The biggest challenge was creating a modern story whose outcome would be influenced by my contemporary character’s discovery of the events of the past. In earlier drafts, the contemporary character was little more than a listener to the earlier story; what happened in 1916 didn’t really impact what happened in 1976 or the present day. And that ultimately felt bloodless and unsatisfying; there needed to be more cause and effect.

JH: Does your nonfiction writing inform your fiction, or vice-versa?

PS: I’d say both, but more in the larger sense of becoming a more confident writer or being more willing to take risks than in learning any techniques that I then transport from one genre to the next.

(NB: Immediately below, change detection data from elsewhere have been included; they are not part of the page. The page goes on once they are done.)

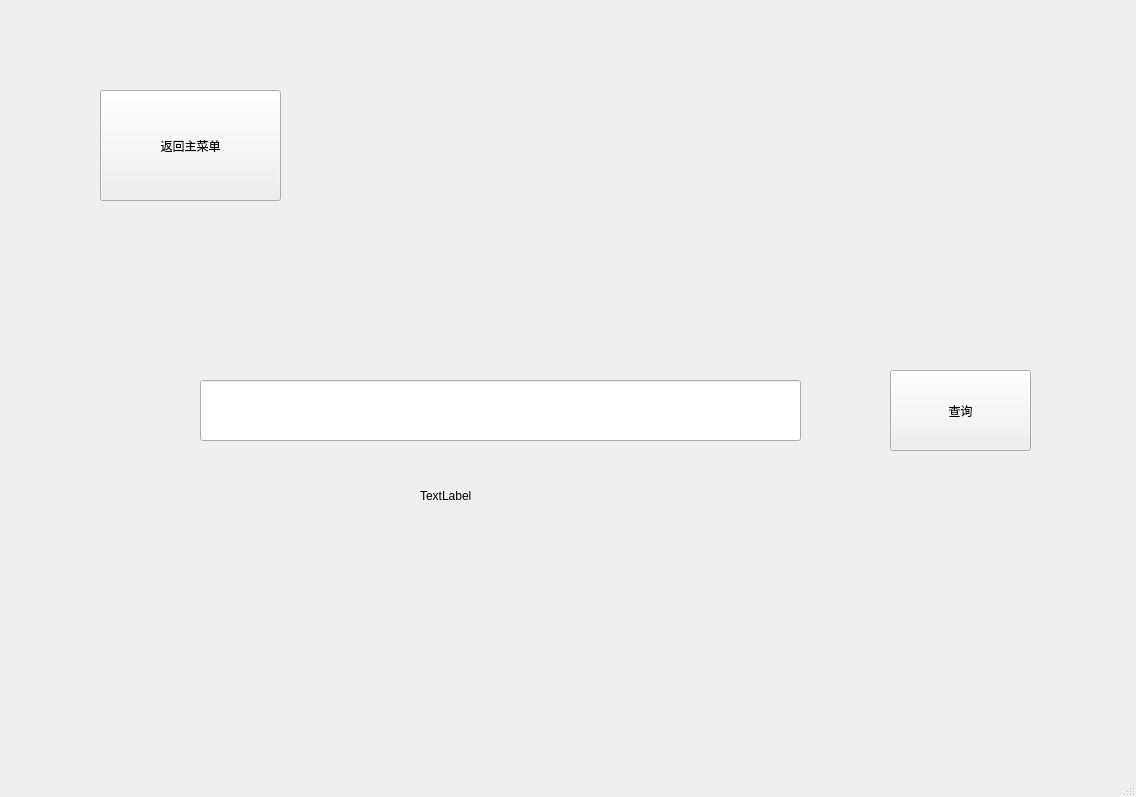
Before: the Qt Designer form project_1/search_route.ui in cxfann/DL_HW1, drawn with Qt 5.
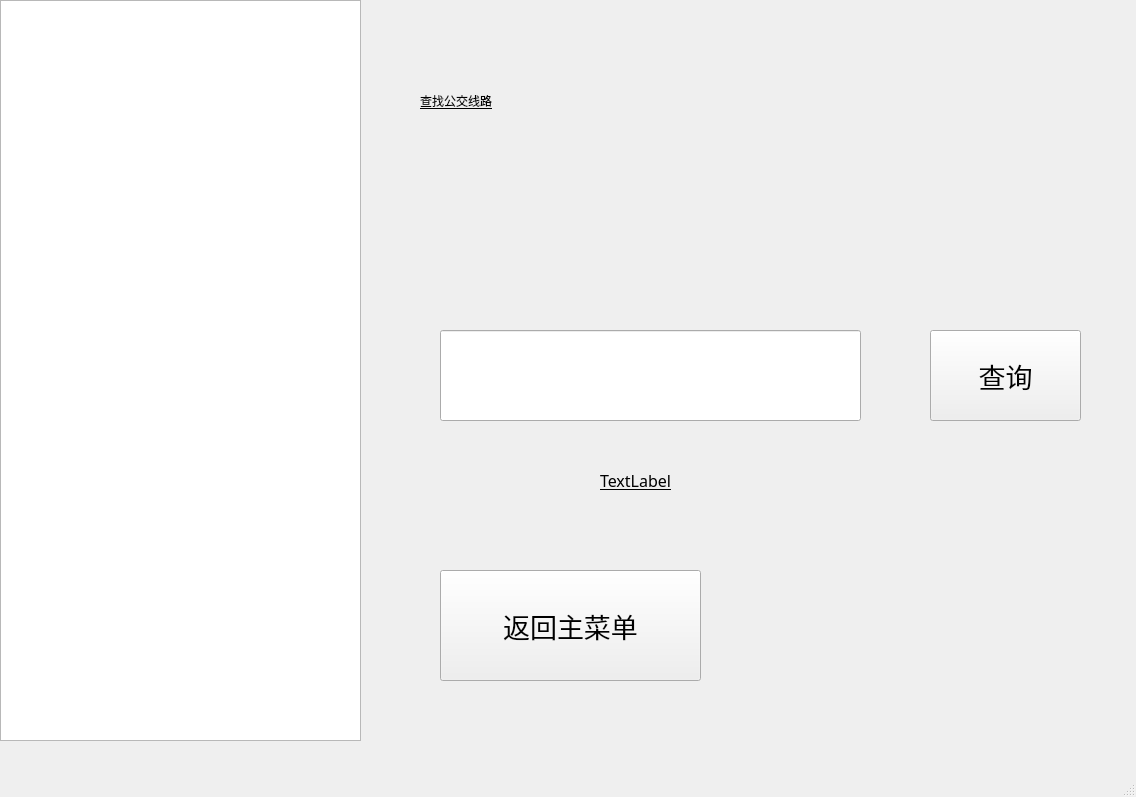
After: the same form once the commit is applied. Icons and pictures are not drawn.

Diff of the .ui file:
```diff
--- a/project_1/search_route.ui
+++ b/project_1/search_route.ui
@@ -17,12 +17,18 @@
    <widget class="QPushButton" name="route2main">
     <property name="geometry">
      <rect>
-      <x>100</x>
-      <y>90</y>
-      <width>181</width>
+      <x>440</x>
+      <y>570</y>
+      <width>261</width>
       <height>111</height>
      </rect>
     </property>
+    <property name="font">
+     <font>
+      <family>霞鹜文楷</family>
+      <pointsize>20</pointsize>
+     </font>
+    </property>
     <property name="text">
      <string>返回主菜单</string>
     </property>
@@ -30,22 +36,37 @@
    <widget class="QLineEdit" name="line_route">
     <property name="geometry">
      <rect>
-      <x>200</x>
-      <y>380</y>
-      <width>601</width>
-      <height>61</height>
+      <x>440</x>
+      <y>330</y>
+      <width>421</width>
+      <height>91</height>
      </rect>
     </property>
+    <property name="font">
+     <font>
+      <family>Arial</family>
+      <pointsize>26</pointsize>
+     </font>
+    </property>
+    <property name="text">
+     <string/>
+    </property>
    </widget>
    <widget class="QPushButton" name="search_route">
     <property name="geometry">
      <rect>
-      <x>890</x>
-      <y>370</y>
-      <width>141</width>
-      <height>81</height>
+      <x>930</x>
+      <y>330</y>
+      <width>151</width>
+      <height>91</height>
      </rect>
     </property>
+    <property name="font">
+     <font>
+      <family>霞鹜文楷</family>
+      <pointsize>20</pointsize>
+     </font>
+    </property>
     <property name="text">
      <string>查询</string>
     </property>
@@ -53,16 +74,59 @@
    <widget class="QLabel" name="empty_warn">
     <property name="geometry">
      <rect>
-      <x>420</x>
-      <y>480</y>
-      <width>491</width>
-      <height>31</height>
+      <x>600</x>
+      <y>440</y>
+      <width>511</width>
+      <height>81</height>
      </rect>
     </property>
+    <property name="font">
+     <font>
+      <family>霞鹜文楷</family>
+      <pointsize>12</pointsize>
+      <underline>true</underline>
+     </font>
+    </property>
     <property name="text">
      <string>TextLabel</string>
     </property>
    </widget>
+   <widget class="QListView" name="listView">
+    <property name="geometry">
+     <rect>
+      <x>0</x>
+      <y>0</y>
+      <width>361</width>
+      <height>741</height>
+     </rect>
+    </property>
+    <property name="styleSheet">
+     <string notr="true">background-image: url(&quot;C:background.jpg&quot;)</string>
+    </property>
+   </widget>
+   <widget class="QLabel" name="label">
+    <property name="geometry">
+     <rect>
+      <x>420</x>
+      <y>60</y>
+      <width>431</width>
+      <height>81</height>
+     </rect>
+    </property>
+    <property name="styleSheet">
+     <string notr="true">font: 28pt &quot;霞鹜文楷&quot;;
+text-decoration: underline;</string>
+    </property>
+    <property name="text">
+     <string>查找公交线路</string>
+    </property>
+   </widget>
+   <zorder>listView</zorder>
+   <zorder>route2main</zorder>
+   <zorder>line_route</zorder>
+   <zorder>search_route</zorder>
+   <zorder>empty_warn</zorder>
+   <zorder>label</zorder>
   </widget>
   <widget class="QMenuBar" name="menubar">
    <property name="geometry">
```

About five years ago, I took several risks with my writing around the same time, walking away from my novel contract to undertake a deeper, more ambitious fiction project that became The Possibility of You and also working with my name book partner Linda Rosenkrantz to develop our website Nameberry and then creating the humor blog that turned into the New York Times bestseller How Not To Act Old. Each time I tried something I hadn’t done before and succeeded, I felt braver about trying something else new and stretching in another new direction. And even when I stumbled or failed, that made me more resilient, which is an important quality for a writer to have.

JH: Are fiction and nonfiction different parts of the brain for you? If so, how do you tap into one or the other?

PS: Interesting! Well, I write both in my living room, with my feet up, and tend to use my office more for the business-y parts of my work life.

I try to divide my day and write fiction early in the morning, before the world can intrude too much, and save nonfiction writing for the afternoon when emails are coming in and the phone is ringing and I’m taking more breaks to eat lunch and run to the grocery store or the post office. Fiction writing for me requires tapping into that intuitive, dream-like state, at least part of the time, while nonfiction-writing is more mathematical, maybe: What do you need to say and how most clearly and efficiently to say it in the prescribed number of words.

Nonfiction writing is so much easier!! The challenge is not to do it all the time, because the rewards of every kind, from execution to publication to payment, are so much more accessible.

JH: What’s the one true thing you learned from the characters in The Possibility of You?

PS: Wow, great question. I think it’s that what we do has repercussions over time for other people, even when they don’t know the facts of what happened. I was inspired to write this book by my grandmother, but ultimately I know very little about her life and almost everything is invented. But perhaps the truest thing in the book – as in my life – is that people tried to keep a lot of secrets that ultimately could not be kept, even if all the facts were never known.

My working title for this book for a long time was The White Lie, starting with Bridget’s white lie when she takes Floyd to Coney Island for the day and doesn’t tell Maude. While this is never stated explicitly in the book, the puddle where Floyd splashes ecstatically with the other children is the source of his polio. That polio could be communicated like that would not be discovered for many years and certainly Maude and even Bridget never realize that the child gets sick and dies because of that day at the beach, but that’s what happened.

I feel more self-conscious now about my own actions and the way they might impact my children, even if my children never know what I do or think. Like most children, they’re not very interested. Most of us only really want to know about our parents’ and grandparents’ lives when it’s too late to find out.

Pamela Redmond Satran is the New York Times bestselling author of the novel The Possibility of You, the new book with Glamour called 30 Things Every Woman Should Have & Should Know, and the forthcoming humor book Rabid: Are You Crazy About Your Dog or Just Crazy? A columnist for Glamour and a frequent contributor to More, The Daily Beast, and The Huffington Post, Satran is also the co-creator of the million-visitor website Find out more about her work at